Code change snippets
::::

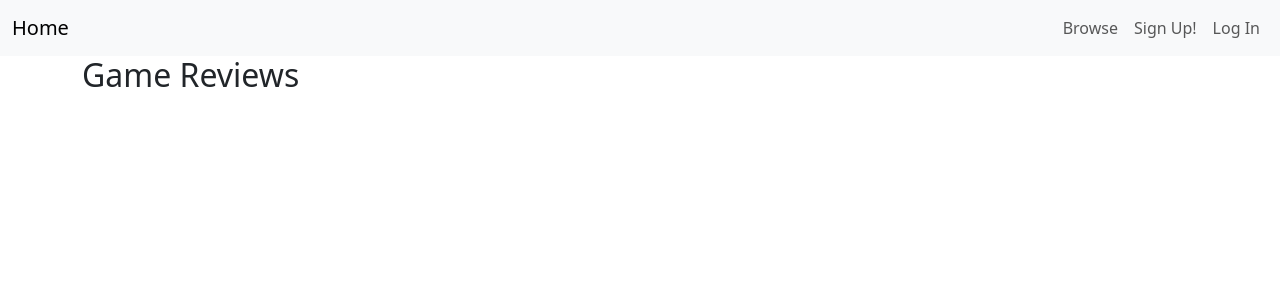
After one commit to anthonyradose/gamesay_milestone_project3, a Flask app: page /get_game_reviews in a window 1280 px wide. The commit adds this page. Shown: the top 300 px of the page. Run offline with Flask 3, Linux system fonts and the light colour scheme; data that the repository does not hold is empty; some libraries are stand-ins or nearby versions.

Commit message:
Add game reviews to browse section

```diff
--- a/app.py
+++ b/app.py
@@ -83,10 +83,10 @@ def log_out():
     session.pop("user")
     return redirect(url_for("log_in"))
 
-@app.route("/get_games")
-def get_games():
-    games = mongo.db.games.find()
-    return render_template("games.html", games = games)
+@app.route("/get_game_reviews")
+def get_game_reviews():
+    games = mongo.db.game_reviews.find()
+    return render_template("game_reviews.html", games = games)
 
 @app.route("/search_game")
 def search_game():
@@ -162,7 +162,7 @@ def add_game():
         }
 
 
-        mongo.db.games.insert_one(game)
+        mongo.db.game_reviews.insert_one(game)
 
         flash("Game added successfully!")
         return redirect(url_for("search_game"))
--- a/templates/base.html
+++ b/templates/base.html
@@ -29,7 +29,7 @@
                             <a class="nav-link" href="{{url_for('search_game')}}">Add</a>
                         </li>
                         <li class="nav-item">
-                            <a class="nav-link" href="{{url_for('get_games')}}">Browse</a>
+                            <a class="nav-link" href="{{url_for('get_game_reviews')}}">Browse</a>
                         </li>
                         <li class="nav-item">
                             <a class="nav-link" href="{{url_for('profile', username=session['user'])}}">Profile</a>
@@ -37,7 +37,7 @@
                         <li><a class="nav-link" href="{{ url_for('log_out') }}">Log Out</a></li>
                     {% else %}
                         <li class="nav-item">
-                            <a class="nav-link" href="{{url_for('get_games')}}">Browse</a>
+                            <a class="nav-link" href="{{url_for('get_game_reviews')}}">Browse</a>
                         </li>
                         <li class="nav-item">
                             <a class="nav-link" href="{{url_for('sign_up')}}">Sign Up!</a>
--- /dev/null
+++ b/templates/game_reviews.html
@@ -0,0 +1,20 @@
+{% extends "base.html" %}
+{% block content %}
+    <h2>Game Reviews</h2>
+    <ul>
+        {% for game in games %}
+            <li>
+                <strong>Name:</strong> {{ game.name }}<br>
+                <strong>Released:</strong> {{ game.released }}<br>
+                <strong>Genres:</strong> {{ game.genres | join(", ") }}<br>
+                <strong>Developers:</strong> {{ game.developers | join(", ") }}<br>
+                <strong>Publishers:</strong> {{ game.publishers | join(", ") }}<br>
+                <strong>Platforms:</strong> {{ game.platforms | join(", ") }}<br>
+                <strong>Tags:</strong> {{ game.tags | join(", ") }}<br>
+                <strong>Review:</strong> {{ game.review }}<br>
+                <strong>Rating:</strong> {{ game.rating }}<br>
+                <strong>Description:</strong> {{ game.description | safe }}<br>
+            </li>
+        {% endfor %}
+    </ul>
+{% endblock %}
```
Also changed, not shown: templates/games.html (deleted, +0 -17 lines).
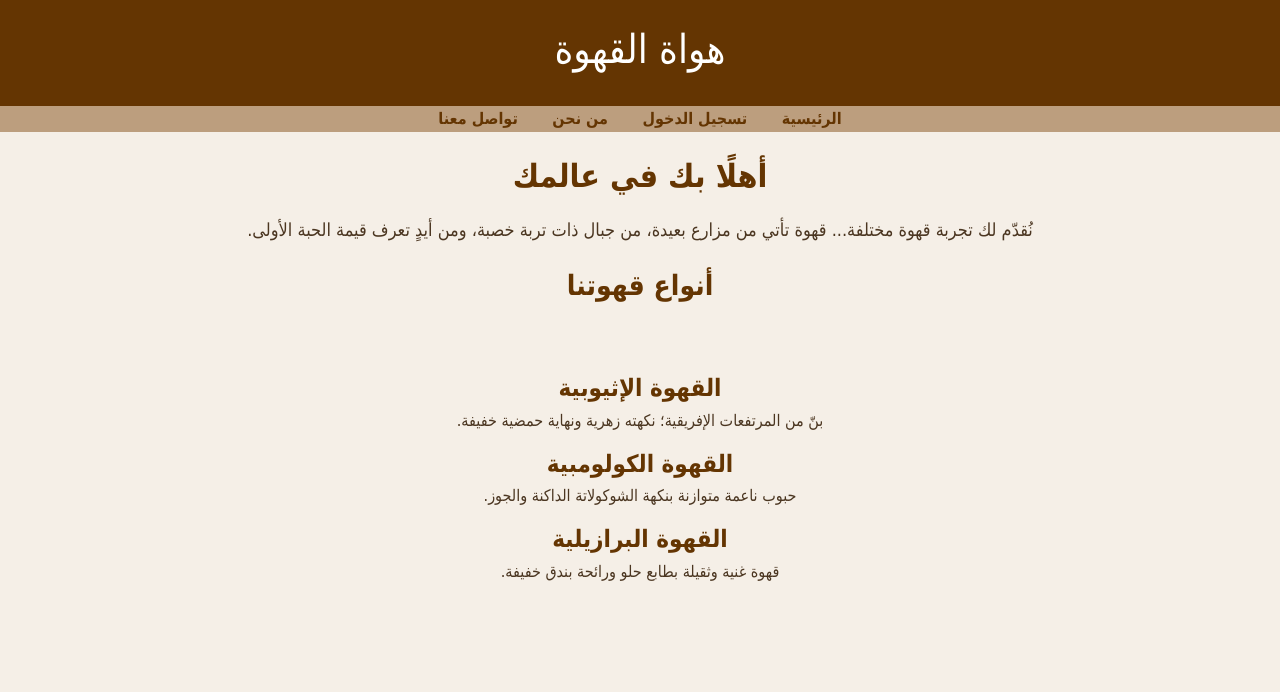
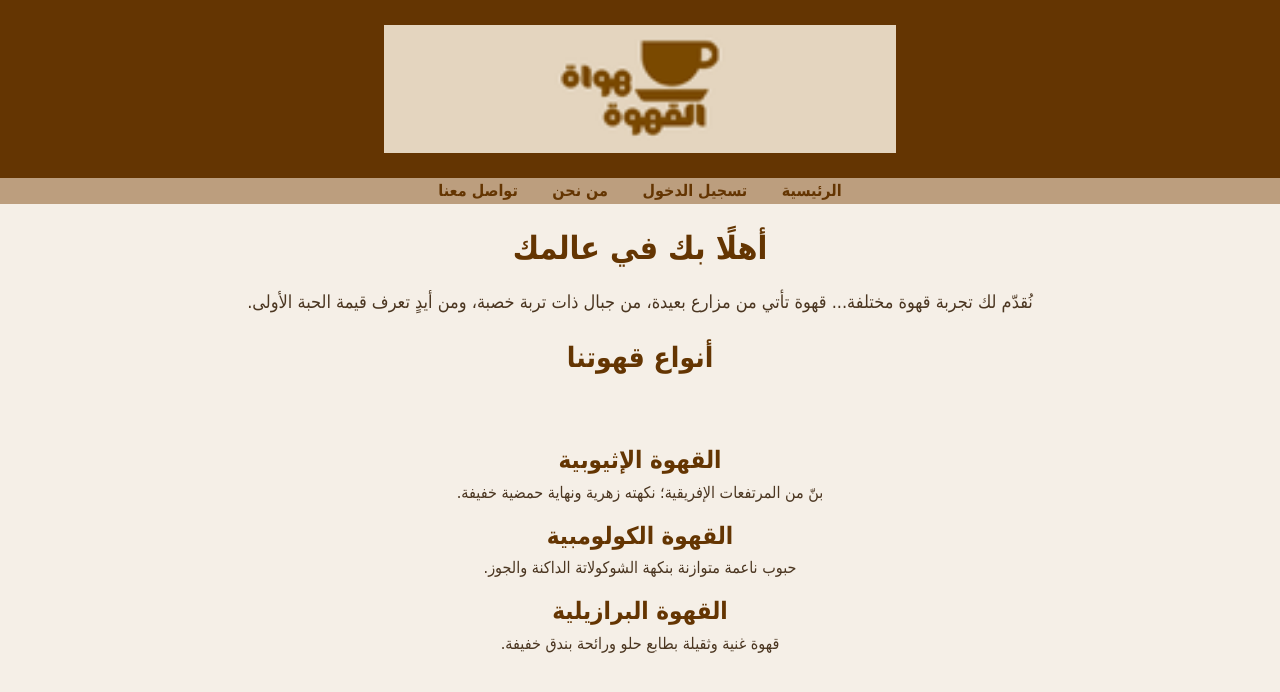
Before and after one commit to alaa168000-prog/final-exam, a plain HTML site: page frontend/index.html in a window 1280 px wide. Drawn offline with nearby package versions, Linux system fonts and the light colour scheme.

Commit message:
Add a logo to the store

```diff
--- a/frontend/index.html
+++ b/frontend/index.html
@@ -9,7 +9,7 @@
 <body>
 
 <header>
-    <h1>هواة القهوة</h1>
+    <img src="coffee.png" alt="شعار هواة القهوة" class="logo">
 </header>
 
 <nav>
--- a/frontend/style.css
+++ b/frontend/style.css
@@ -7,7 +7,6 @@
     --card-light: #fff6f0;
 }
 
-/* ======= GENERAL STYLES ======= */
 body {
     background-color: var(--coffee-light);
     font-family: "Tahoma", sans-serif;
@@ -17,16 +16,21 @@ body {
     line-height: 1.6;
 }
 
-/* Header */
 header {
     background-color: var(--coffee-dark);
     color: white;
     text-align: center;
     padding: 25px 0;
-    box-shadow: 0 4px 6px rgba(139,86,86,0.1);
+}
+header img.logo {
+    width: 40%;
+    height: auto;
+    display: block;
+    margin: 0 auto;
 }
 
-/* Navbar */
+
+
 nav {
     background-color: var(--coffee-medium);
 }
@@ -54,7 +58,6 @@ nav ul li a:hover {
     color: var(--coffee-button);
 }
 
-/* Section Titles */
 .section-title {
     color: var(--coffee-dark);
     font-weight: bold;
@@ -69,7 +72,6 @@ nav ul li a:hover {
     line-height: 1.6;
 }
 
-/* ======= COFFEE TYPES ======= */
 .coffee-type .coffee-name {
     color: var(--coffee-dark);
     font-weight: bold;
@@ -81,7 +83,6 @@ nav ul li a:hover {
     font-size: 16px;
 }
 
-/* ======= CARDS ======= */
 .coffee-cards {
     display: flex;
     flex-wrap: wrap;
@@ -113,7 +114,6 @@ nav ul li a:hover {
     color: #4b3621;
 }
 
-/* ======= FORMS ======= */
 form {
     background-color: var(--card-light);
     padding: 30px;
@@ -130,14 +130,13 @@ form h3 {
     text-align: center;
 }
 
-/* ----- H2 و الفقرات في الوسط ----- */
 .section-title {
     text-align: center;
 }
 
 .section-text {
     text-align: center;
-    margin: 0 auto 25px auto; /* يبقي الفقرة في المنتصف مع مسافة أسفل */
+    margin: 0 auto 25px auto;
 }
 
 .coffee-name{
@@ -173,7 +172,6 @@ form input:focus, form textarea:focus {
     box-shadow: 0 0 5px rgba(100,53,2,0.5);
 }
 
-/* Buttons */
 button, .btn-custom {
     background-color: var(--coffee-button);
     color: white;
@@ -189,7 +187,6 @@ button:hover, .btn-custom:hover {
     background-color: var(--coffee-dark);
 }
 
-/* Footer */
 footer {
     text-align: center;
     padding: 25px 20px;
@@ -199,7 +196,6 @@ footer {
     font-size: 14px;
 }
 
-/* ======= RESPONSIVE ======= */
 @media (max-width: 992px) {
     .coffee-cards {
         flex-direction: column;
```
Also changed, not shown: frontend/about.html (+1 -1 lines), frontend/contact.html (+1 -1 lines), frontend/login.html (+1 -1 lines), frontend/coffee.png (added).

::::

When a line in the data contains the string "hover", copy that line.

● **TASK RESPONSE**:
@@ -54,7 +58,6 @@ nav ul li a:hover {
@@ -69,7 +72,6 @@ nav ul li a:hover {
@@ -81,7 +83,6 @@ nav ul li a:hover {
@@ -113,7 +114,6 @@ nav ul li a:hover {
@@ -189,7 +187,6 @@ button:hover, .btn-custom:hover {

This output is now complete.